-Golden Chlorella – a unique nutrient-dense, ultra-pure, mild-tasting microalgae that provides naturally occurring amino acids, vitamins and minerals. It is a complete functional food containing 50 percent omega 3, 6 and 9 oils by weight.
While there are some trace amounts of fructose from these superfood extracts in Energy28, there is still far, far less than what you get from typical energy drinks, and for my races, I find that Energy28 gives me a far more stable focus than caffeine, without the post-race jitters.
I used to drink 2-3 energy drinks per day, typically a combination of Red Bull, Monster and RockStar.
This was about 5 years ago, and deltaE was the very first natural energy drink alternative I every tried, when a friend gave me a packet of this “pink powder”. It contains 75mg of caffeine – the equivalent of just one-half cup of coffee, but more importantly, it includes large doses of something called “L-Theanine”.
L-Theanine is an amino acid that increases alpha brain wave activity and produces a dose-dependent state of relaxed alertness about 45 minutes after you ingest it. Compared with placebos, it’s been shown to do everything from reduce anxiety in schizophrenic patients to having a potent antipsychotic effect.
I still avoid consuming deltaE in the evenings (due to the caffeine content), but have found that 1-2 packets of deltaE are perfect before a very hard, long workout, or before a big race. It’s definitely not something I use every day, but in a pinch, when you do need caffeine, it is way more potent than a cup of coffee or other caffeine source (due to the L-Theanine content).
Natural Energy Drink Alternative Summary
So I realize that by me giving you 3 natural energy drink alternatives, it makes me seem like some kind of stimulant junkie.
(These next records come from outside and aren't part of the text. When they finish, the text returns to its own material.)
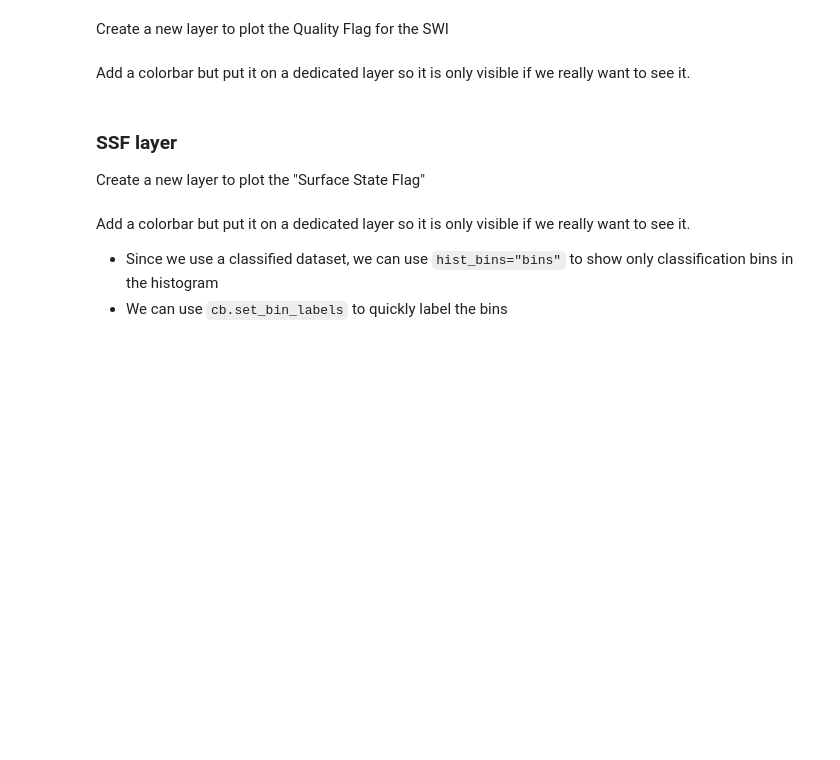
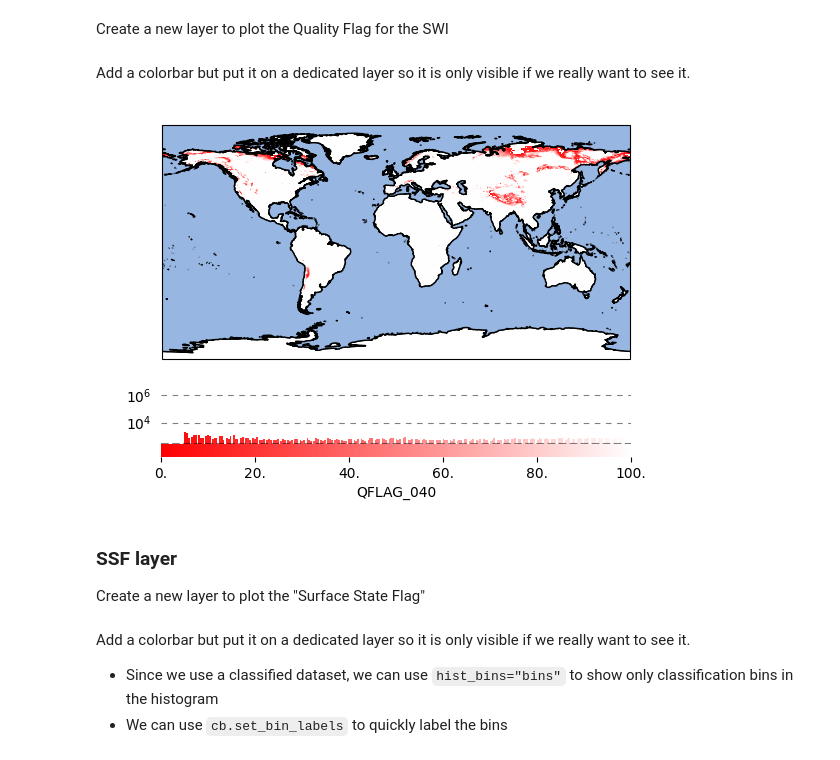
Before and after one commit to raphaelquast/EOmaps_GeoPython2024, a Jupyter notebook: 2_data_visualization.ipynb, the cells around one changed output. Drawn from its saved outputs; the diff is of its cells as text; code cells hidden in the pictures; blank space fills up the shorter version.

```diff
--- a/2_data_visualization.ipynb
+++ b/2_data_visualization.ipynb
@@ -165,6 +171,10 @@ m_qflag40.plot_map(vmin=0, vmax=100, cmap=cmap)
 Add a colorbar but put it on a dedicated layer so it is only visible if we really want to see it.
 # %%
 cb = m_qflag40.add_colorbar(hist_kwargs=dict(log=True), layer="QFLAG 40 colorbar")
+# %%
+m.show_layer("QFLAG 40", "QFLAG 40 colorbar")
+# %% [output]
+[figure, added]
 # %% [markdown]
 ### SSF layer
 Create a new layer to plot the "Surface State Flag"
```
Also changed, not shown: parts of 6 cells of this notebook, 3 other files.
But the fact is, I use this stuff in a sparing and calculated manner. Here’s how:
1) 1 Lifeshotz per day in the mid-morning or mid-afternoon.
2) 1 serving Energy28 per hour during races (mixed into bike water bottle or run flask).
3) 1 deltaE 30-45 minutes before a race or very long, hard workout (i.e. a 2+ hour bike ride).
If you want to get all this stuff in one convenient package, then you can just grab the Natural Energy Package. It contains one bottle of Energy28, 1 box Lifeshotz and 1 box of deltaE.
Enjoy, and leave any questions, comments or feedback about these natural energy drink alternatives below.